Kombucha flavours to savour
By Jacey Gibb, Distribution Manager
Welcome to ‘Bucha Basics, where we cover everything there is to know about homebrewing kombucha
Last week, we did a victory lap after finishing your first batch of kombucha. I briefly covered the secondary fermentation phase, aka where you add any flavouring agents, but it’s worth covering in its own article since there’s a lot of ground to cover.
Technically, your kombucha is good to go after the first fermentation period. However, I find unflavoured kombucha to be somewhat bland, so I’m a strong advocate for taking a few extra steps, adding fruit, and leaving it for a few days. Your taste buds will thank you.

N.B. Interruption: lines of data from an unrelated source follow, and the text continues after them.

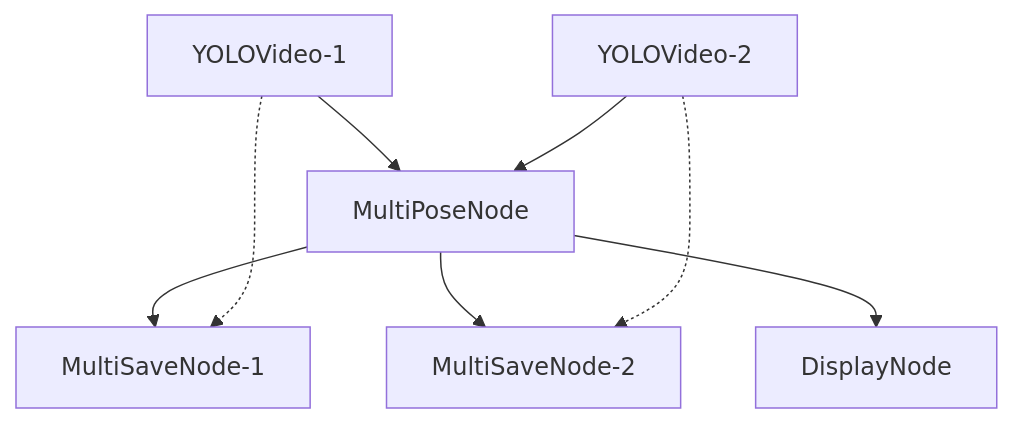
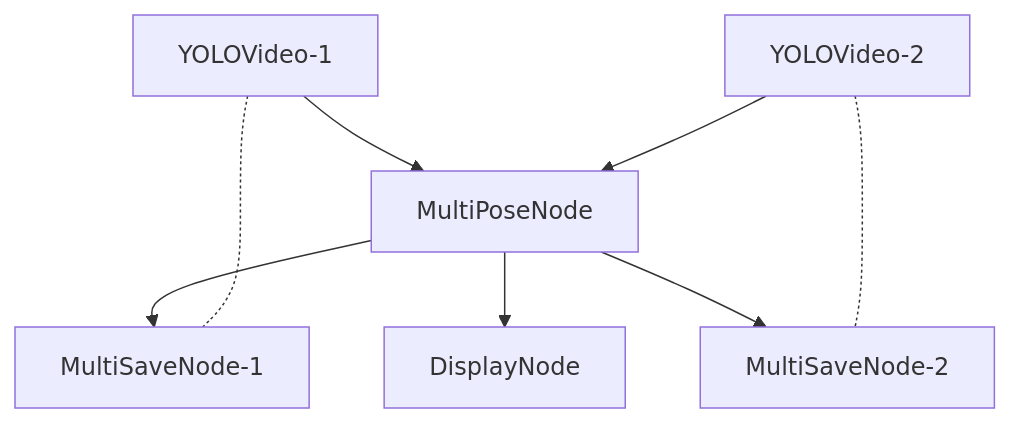
Before and after one commit to ChimeraPy/Pipelines: the diagram in mmlapipe/pose/how_to_config.md, drawn with Mermaid. The commit also changed other lines of this file and 5 other files, not shown here.

````diff
--- a/mmlapipe/pose/how_to_config.md
+++ b/mmlapipe/pose/how_to_config.md
@@ -10,10 +10,10 @@
 ```mermaid
 graph TD;
     YOLOVideo-1-->MultiPoseNode;
     YOLOVideo-2-->MultiPoseNode;
     MultiPoseNode-->MultiSaveNode-1;
+    MultiPoseNode-->DisplayNode;
     MultiPoseNode-->MultiSaveNode-2;
-    MultiPoseNode-->DisplayNode;
-    YOLOVideo-1-.->MultiSaveNode-1;
-    YOLOVideo-2-.->MultiSaveNode-2;
+    YOLOVideo-1-.-MultiSaveNode-1;
+    YOLOVideo-2-.-MultiSaveNode-2;
 ```
````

For its sheer convenience, I recommend keeping a few bags of frozen fruit in the freezer to have on hand. Kombucha already has a few steps, so you can at least cut down on the prep time. In terms of cost, frozen fruit is also comparable to fresh fruit, with No Name brand’s costing about $4.
On the opposite side of the spectrum, if you have an abundance of fresh fruit and a dwindling time window to consume it in, feel free to use fresh fruit. Once I had diced pineapple leftover from a party, and I just tossed it into a fermenting batch, and the results were delish.
As if the wealth of fruit options wasn’t paralyzing enough, you can even add fresh herbs to give new variations. I’ve used lavender, rosemary, and mint, but there are some even wackier combinations online. It all comes down to your preferences, so just have fun with it.
Here are a few fruits/combinations that get the ol’ Gibb stamp of approval:
Mango: possibly my favourite. Light and fruity, but also mild enough to combine for kombucha cocktails—more on that in a future article, though.
Strawberries: very sweet, and it transforms the kombucha into a bright, ruby colour.
Blueberries: use slightly fewer blueberries than you would any other fruit; otherwise, the kombucha will come out overly tart. Blueberry kombucha ends up a deep, dark purple.
Ginger: blame my parents for feeding me Canada Dry anytime I felt sick, but there’s something about the taste of ginger that feels medicinal. Ginger pairs really well with other fruits, but add in smaller doses, so it doesn’t overwhelm the other flavours.
It’s worth mentioning: every step along the way of kombucha brewing is an experiment. It’s entirely possible to have a great batch, and follow the steps exactly for the following brew—yet have things turn out completely different. Keep track of your process (how much fruit you’ve added; how many days you’re leaving it to ferment) and learn from any mistakes. A ‘buchmaster’s job is never finished.